### ENTRIES SUPPLIED ###
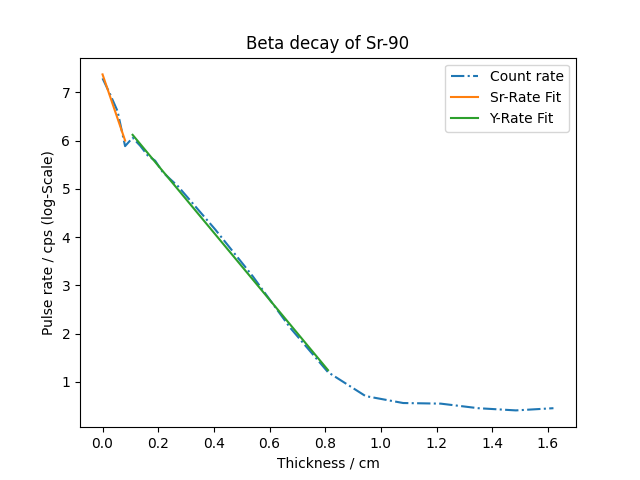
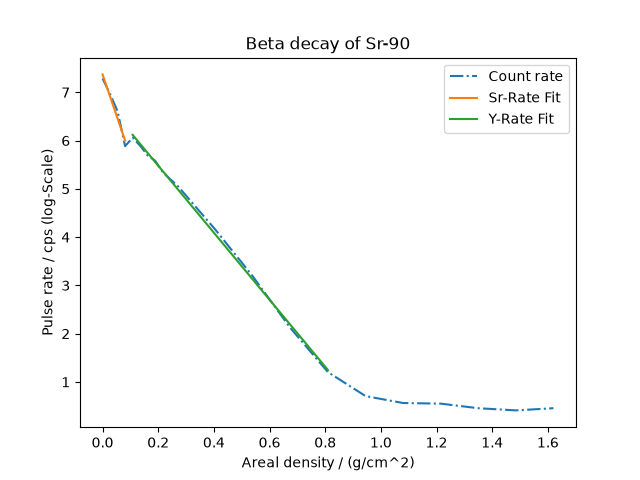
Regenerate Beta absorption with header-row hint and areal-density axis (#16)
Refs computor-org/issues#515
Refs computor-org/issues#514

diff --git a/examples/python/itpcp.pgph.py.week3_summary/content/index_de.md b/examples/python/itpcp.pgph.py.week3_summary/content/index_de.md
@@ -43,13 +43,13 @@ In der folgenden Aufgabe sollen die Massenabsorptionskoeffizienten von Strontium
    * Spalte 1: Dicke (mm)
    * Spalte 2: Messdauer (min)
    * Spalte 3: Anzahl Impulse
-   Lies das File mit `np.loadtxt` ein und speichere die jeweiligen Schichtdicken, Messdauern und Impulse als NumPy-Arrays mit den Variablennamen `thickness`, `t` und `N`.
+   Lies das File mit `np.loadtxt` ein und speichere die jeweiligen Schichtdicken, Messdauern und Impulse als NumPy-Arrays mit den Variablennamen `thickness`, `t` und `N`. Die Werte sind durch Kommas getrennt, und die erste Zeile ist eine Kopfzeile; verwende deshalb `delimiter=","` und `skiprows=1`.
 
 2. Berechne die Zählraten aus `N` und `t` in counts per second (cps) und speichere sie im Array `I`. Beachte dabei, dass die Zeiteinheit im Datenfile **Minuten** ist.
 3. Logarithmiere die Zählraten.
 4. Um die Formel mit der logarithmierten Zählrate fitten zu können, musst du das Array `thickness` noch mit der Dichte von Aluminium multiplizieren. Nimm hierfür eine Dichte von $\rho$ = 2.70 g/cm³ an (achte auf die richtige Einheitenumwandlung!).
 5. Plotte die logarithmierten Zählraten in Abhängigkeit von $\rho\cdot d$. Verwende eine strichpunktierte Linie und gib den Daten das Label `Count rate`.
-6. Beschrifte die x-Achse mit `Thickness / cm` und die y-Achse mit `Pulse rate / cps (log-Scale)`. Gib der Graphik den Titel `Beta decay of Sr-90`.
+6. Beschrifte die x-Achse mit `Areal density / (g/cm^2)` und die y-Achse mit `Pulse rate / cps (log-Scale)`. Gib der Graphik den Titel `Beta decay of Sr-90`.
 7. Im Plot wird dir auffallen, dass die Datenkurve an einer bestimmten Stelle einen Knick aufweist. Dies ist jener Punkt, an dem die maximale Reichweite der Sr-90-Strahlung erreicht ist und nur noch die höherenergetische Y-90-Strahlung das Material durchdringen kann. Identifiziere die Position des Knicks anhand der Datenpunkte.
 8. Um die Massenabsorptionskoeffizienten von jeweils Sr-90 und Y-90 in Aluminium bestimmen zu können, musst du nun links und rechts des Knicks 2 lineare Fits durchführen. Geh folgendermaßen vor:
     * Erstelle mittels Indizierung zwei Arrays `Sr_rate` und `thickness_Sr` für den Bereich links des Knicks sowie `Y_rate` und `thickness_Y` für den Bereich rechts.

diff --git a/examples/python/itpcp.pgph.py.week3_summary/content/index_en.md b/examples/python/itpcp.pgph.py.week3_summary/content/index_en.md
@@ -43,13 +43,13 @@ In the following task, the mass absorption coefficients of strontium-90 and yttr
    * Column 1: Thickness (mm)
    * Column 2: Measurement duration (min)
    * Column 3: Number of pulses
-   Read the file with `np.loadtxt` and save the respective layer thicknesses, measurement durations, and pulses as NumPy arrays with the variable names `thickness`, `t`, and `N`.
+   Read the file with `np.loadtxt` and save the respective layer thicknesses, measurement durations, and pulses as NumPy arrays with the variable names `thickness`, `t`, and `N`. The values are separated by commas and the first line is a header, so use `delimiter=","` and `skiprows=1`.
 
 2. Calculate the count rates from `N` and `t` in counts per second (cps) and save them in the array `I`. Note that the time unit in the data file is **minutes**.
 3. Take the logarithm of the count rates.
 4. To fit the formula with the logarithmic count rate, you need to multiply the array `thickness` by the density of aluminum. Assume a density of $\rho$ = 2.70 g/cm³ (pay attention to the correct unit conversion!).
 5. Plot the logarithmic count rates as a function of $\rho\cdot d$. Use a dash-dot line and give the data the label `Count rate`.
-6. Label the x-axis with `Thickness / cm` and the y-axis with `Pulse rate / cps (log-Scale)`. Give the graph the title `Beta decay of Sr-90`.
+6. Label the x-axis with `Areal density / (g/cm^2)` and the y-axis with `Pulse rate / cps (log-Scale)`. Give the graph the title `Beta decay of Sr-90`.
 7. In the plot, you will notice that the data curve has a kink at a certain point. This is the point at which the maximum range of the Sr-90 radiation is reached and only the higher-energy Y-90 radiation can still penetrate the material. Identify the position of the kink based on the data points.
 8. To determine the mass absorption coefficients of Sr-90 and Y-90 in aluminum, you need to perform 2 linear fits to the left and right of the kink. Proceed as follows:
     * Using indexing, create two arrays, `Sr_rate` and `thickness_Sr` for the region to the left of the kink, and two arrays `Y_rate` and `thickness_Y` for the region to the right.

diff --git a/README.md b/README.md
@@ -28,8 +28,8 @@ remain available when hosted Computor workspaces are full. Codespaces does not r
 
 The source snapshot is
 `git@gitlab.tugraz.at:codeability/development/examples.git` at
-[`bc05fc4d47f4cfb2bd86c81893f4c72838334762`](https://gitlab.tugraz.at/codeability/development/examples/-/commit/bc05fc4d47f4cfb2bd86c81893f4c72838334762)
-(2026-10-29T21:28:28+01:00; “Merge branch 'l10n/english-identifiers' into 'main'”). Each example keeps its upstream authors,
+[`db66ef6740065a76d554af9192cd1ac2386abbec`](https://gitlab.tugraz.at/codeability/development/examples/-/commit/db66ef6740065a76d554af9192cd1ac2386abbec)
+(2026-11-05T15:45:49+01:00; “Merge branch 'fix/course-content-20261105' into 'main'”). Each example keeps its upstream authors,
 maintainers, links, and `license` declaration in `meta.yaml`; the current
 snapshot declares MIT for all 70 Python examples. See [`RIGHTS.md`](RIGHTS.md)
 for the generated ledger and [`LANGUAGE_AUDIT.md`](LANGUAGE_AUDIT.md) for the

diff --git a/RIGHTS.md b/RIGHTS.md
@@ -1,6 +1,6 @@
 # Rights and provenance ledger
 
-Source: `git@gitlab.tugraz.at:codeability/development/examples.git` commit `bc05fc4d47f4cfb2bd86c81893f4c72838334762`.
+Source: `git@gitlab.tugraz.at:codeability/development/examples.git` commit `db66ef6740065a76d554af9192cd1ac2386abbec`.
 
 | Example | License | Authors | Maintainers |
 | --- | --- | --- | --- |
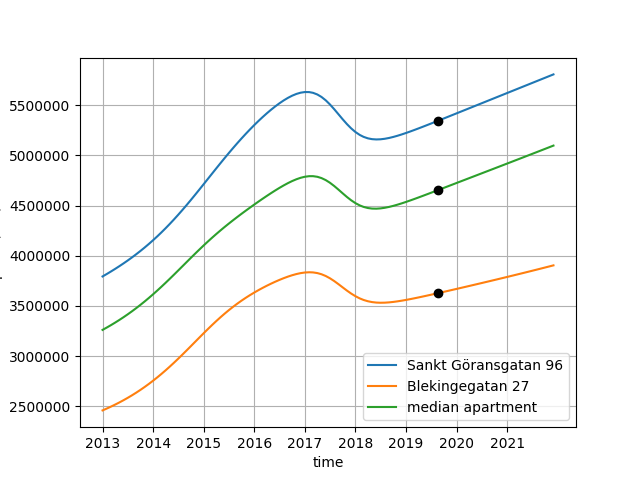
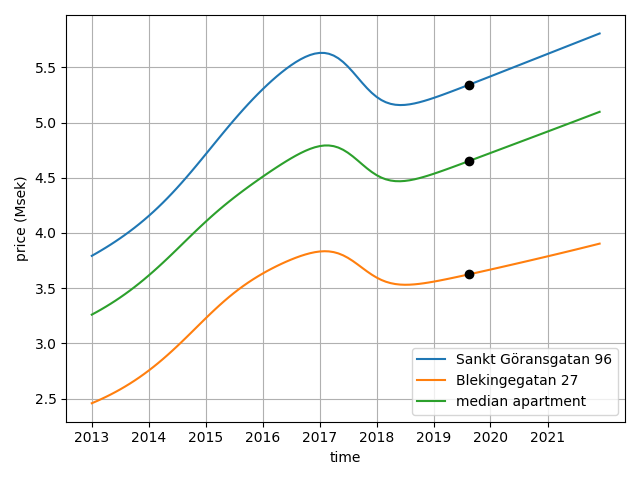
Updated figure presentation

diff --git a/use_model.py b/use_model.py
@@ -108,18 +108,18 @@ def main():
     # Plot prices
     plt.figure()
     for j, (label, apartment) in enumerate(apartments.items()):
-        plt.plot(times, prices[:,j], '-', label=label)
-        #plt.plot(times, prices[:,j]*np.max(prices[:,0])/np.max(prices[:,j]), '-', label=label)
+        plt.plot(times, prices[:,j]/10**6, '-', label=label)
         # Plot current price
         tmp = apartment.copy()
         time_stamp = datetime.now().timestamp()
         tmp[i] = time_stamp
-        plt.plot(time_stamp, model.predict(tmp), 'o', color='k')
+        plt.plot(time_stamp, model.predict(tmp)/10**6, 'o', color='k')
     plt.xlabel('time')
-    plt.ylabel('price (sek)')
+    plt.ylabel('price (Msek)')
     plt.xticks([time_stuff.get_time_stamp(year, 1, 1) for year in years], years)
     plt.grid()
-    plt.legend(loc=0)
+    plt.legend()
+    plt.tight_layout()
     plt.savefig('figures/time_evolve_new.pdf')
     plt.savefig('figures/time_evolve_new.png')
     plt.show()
###
▸ **ACTION ITEM**
Above are the records; give them all again exactly, apart from the pictures.

▸ **COMPLETED TASK**
Regenerate Beta absorption with header-row hint and areal-density axis (#16)
Refs computor-org/issues#515
Refs computor-org/issues#514

diff --git a/examples/python/itpcp.pgph.py.week3_summary/content/index_de.md b/examples/python/itpcp.pgph.py.week3_summary/content/index_de.md
@@ -43,13 +43,13 @@ In der folgenden Aufgabe sollen die Massenabsorptionskoeffizienten von Strontium
    * Spalte 1: Dicke (mm)
    * Spalte 2: Messdauer (min)
    * Spalte 3: Anzahl Impulse
-   Lies das File mit `np.loadtxt` ein und speichere die jeweiligen Schichtdicken, Messdauern und Impulse als NumPy-Arrays mit den Variablennamen `thickness`, `t` und `N`.
+   Lies das File mit `np.loadtxt` ein und speichere die jeweiligen Schichtdicken, Messdauern und Impulse als NumPy-Arrays mit den Variablennamen `thickness`, `t` und `N`. Die Werte sind durch Kommas getrennt, und die erste Zeile ist eine Kopfzeile; verwende deshalb `delimiter=","` und `skiprows=1`.
 
 2. Berechne die Zählraten aus `N` und `t` in counts per second (cps) und speichere sie im Array `I`. Beachte dabei, dass die Zeiteinheit im Datenfile **Minuten** ist.
 3. Logarithmiere die Zählraten.
 4. Um die Formel mit der logarithmierten Zählrate fitten zu können, musst du das Array `thickness` noch mit der Dichte von Aluminium multiplizieren. Nimm hierfür eine Dichte von $\rho$ = 2.70 g/cm³ an (achte auf die richtige Einheitenumwandlung!).
 5. Plotte die logarithmierten Zählraten in Abhängigkeit von $\rho\cdot d$. Verwende eine strichpunktierte Linie und gib den Daten das Label `Count rate`.
-6. Beschrifte die x-Achse mit `Thickness / cm` und die y-Achse mit `Pulse rate / cps (log-Scale)`. Gib der Graphik den Titel `Beta decay of Sr-90`.
+6. Beschrifte die x-Achse mit `Areal density / (g/cm^2)` und die y-Achse mit `Pulse rate / cps (log-Scale)`. Gib der Graphik den Titel `Beta decay of Sr-90`.
 7. Im Plot wird dir auffallen, dass die Datenkurve an einer bestimmten Stelle einen Knick aufweist. Dies ist jener Punkt, an dem die maximale Reichweite der Sr-90-Strahlung erreicht ist und nur noch die höherenergetische Y-90-Strahlung das Material durchdringen kann. Identifiziere die Position des Knicks anhand der Datenpunkte.
 8. Um die Massenabsorptionskoeffizienten von jeweils Sr-90 und Y-90 in Aluminium bestimmen zu können, musst du nun links und rechts des Knicks 2 lineare Fits durchführen. Geh folgendermaßen vor:
     * Erstelle mittels Indizierung zwei Arrays `Sr_rate` und `thickness_Sr` für den Bereich links des Knicks sowie `Y_rate` und `thickness_Y` für den Bereich rechts.

diff --git a/examples/python/itpcp.pgph.py.week3_summary/content/index_en.md b/examples/python/itpcp.pgph.py.week3_summary/content/index_en.md
@@ -43,13 +43,13 @@ In the following task, the mass absorption coefficients of strontium-90 and yttr
    * Column 1: Thickness (mm)
    * Column 2: Measurement duration (min)
    * Column 3: Number of pulses
-   Read the file with `np.loadtxt` and save the respective layer thicknesses, measurement durations, and pulses as NumPy arrays with the variable names `thickness`, `t`, and `N`.
+   Read the file with `np.loadtxt` and save the respective layer thicknesses, measurement durations, and pulses as NumPy arrays with the variable names `thickness`, `t`, and `N`. The values are separated by commas and the first line is a header, so use `delimiter=","` and `skiprows=1`.
 
 2. Calculate the count rates from `N` and `t` in counts per second (cps) and save them in the array `I`. Note that the time unit in the data file is **minutes**.
 3. Take the logarithm of the count rates.
 4. To fit the formula with the logarithmic count rate, you need to multiply the array `thickness` by the density of aluminum. Assume a density of $\rho$ = 2.70 g/cm³ (pay attention to the correct unit conversion!).
 5. Plot the logarithmic count rates as a function of $\rho\cdot d$. Use a dash-dot line and give the data the label `Count rate`.
-6. Label the x-axis with `Thickness / cm` and the y-axis with `Pulse rate / cps (log-Scale)`. Give the graph the title `Beta decay of Sr-90`.
+6. Label the x-axis with `Areal density / (g/cm^2)` and the y-axis with `Pulse rate / cps (log-Scale)`. Give the graph the title `Beta decay of Sr-90`.
 7. In the plot, you will notice that the data curve has a kink at a certain point. This is the point at which the maximum range of the Sr-90 radiation is reached and only the higher-energy Y-90 radiation can still penetrate the material. Identify the position of the kink based on the data points.
 8. To determine the mass absorption coefficients of Sr-90 and Y-90 in aluminum, you need to perform 2 linear fits to the left and right of the kink. Proceed as follows:
     * Using indexing, create two arrays, `Sr_rate` and `thickness_Sr` for the region to the left of the kink, and two arrays `Y_rate` and `thickness_Y` for the region to the right.

diff --git a/README.md b/README.md
@@ -28,8 +28,8 @@ remain available when hosted Computor workspaces are full. Codespaces does not r
 
 The source snapshot is
 `git@gitlab.tugraz.at:codeability/development/examples.git` at
-[`bc05fc4d47f4cfb2bd86c81893f4c72838334762`](https://gitlab.tugraz.at/codeability/development/examples/-/commit/bc05fc4d47f4cfb2bd86c81893f4c72838334762)
-(2026-10-29T21:28:28+01:00; “Merge branch 'l10n/english-identifiers' into 'main'”). Each example keeps its upstream authors,
+[`db66ef6740065a76d554af9192cd1ac2386abbec`](https://gitlab.tugraz.at/codeability/development/examples/-/commit/db66ef6740065a76d554af9192cd1ac2386abbec)
+(2026-11-05T15:45:49+01:00; “Merge branch 'fix/course-content-20261105' into 'main'”). Each example keeps its upstream authors,
 maintainers, links, and `license` declaration in `meta.yaml`; the current
 snapshot declares MIT for all 70 Python examples. See [`RIGHTS.md`](RIGHTS.md)
 for the generated ledger and [`LANGUAGE_AUDIT.md`](LANGUAGE_AUDIT.md) for the

diff --git a/RIGHTS.md b/RIGHTS.md
@@ -1,6 +1,6 @@
 # Rights and provenance ledger
 
-Source: `git@gitlab.tugraz.at:codeability/development/examples.git` commit `bc05fc4d47f4cfb2bd86c81893f4c72838334762`.
+Source: `git@gitlab.tugraz.at:codeability/development/examples.git` commit `db66ef6740065a76d554af9192cd1ac2386abbec`.
 
 | Example | License | Authors | Maintainers |
 | --- | --- | --- | --- |
Updated figure presentation

diff --git a/use_model.py b/use_model.py
@@ -108,18 +108,18 @@ def main():
     # Plot prices
     plt.figure()
     for j, (label, apartment) in enumerate(apartments.items()):
-        plt.plot(times, prices[:,j], '-', label=label)
-        #plt.plot(times, prices[:,j]*np.max(prices[:,0])/np.max(prices[:,j]), '-', label=label)
+        plt.plot(times, prices[:,j]/10**6, '-', label=label)
         # Plot current price
         tmp = apartment.copy()
         time_stamp = datetime.now().timestamp()
         tmp[i] = time_stamp
-        plt.plot(time_stamp, model.predict(tmp), 'o', color='k')
+        plt.plot(time_stamp, model.predict(tmp)/10**6, 'o', color='k')
     plt.xlabel('time')
-    plt.ylabel('price (sek)')
+    plt.ylabel('price (Msek)')
     plt.xticks([time_stuff.get_time_stamp(year, 1, 1) for year in years], years)
     plt.grid()
-    plt.legend(loc=0)
+    plt.legend()
+    plt.tight_layout()
     plt.savefig('figures/time_evolve_new.pdf')
     plt.savefig('figures/time_evolve_new.png')
     plt.show()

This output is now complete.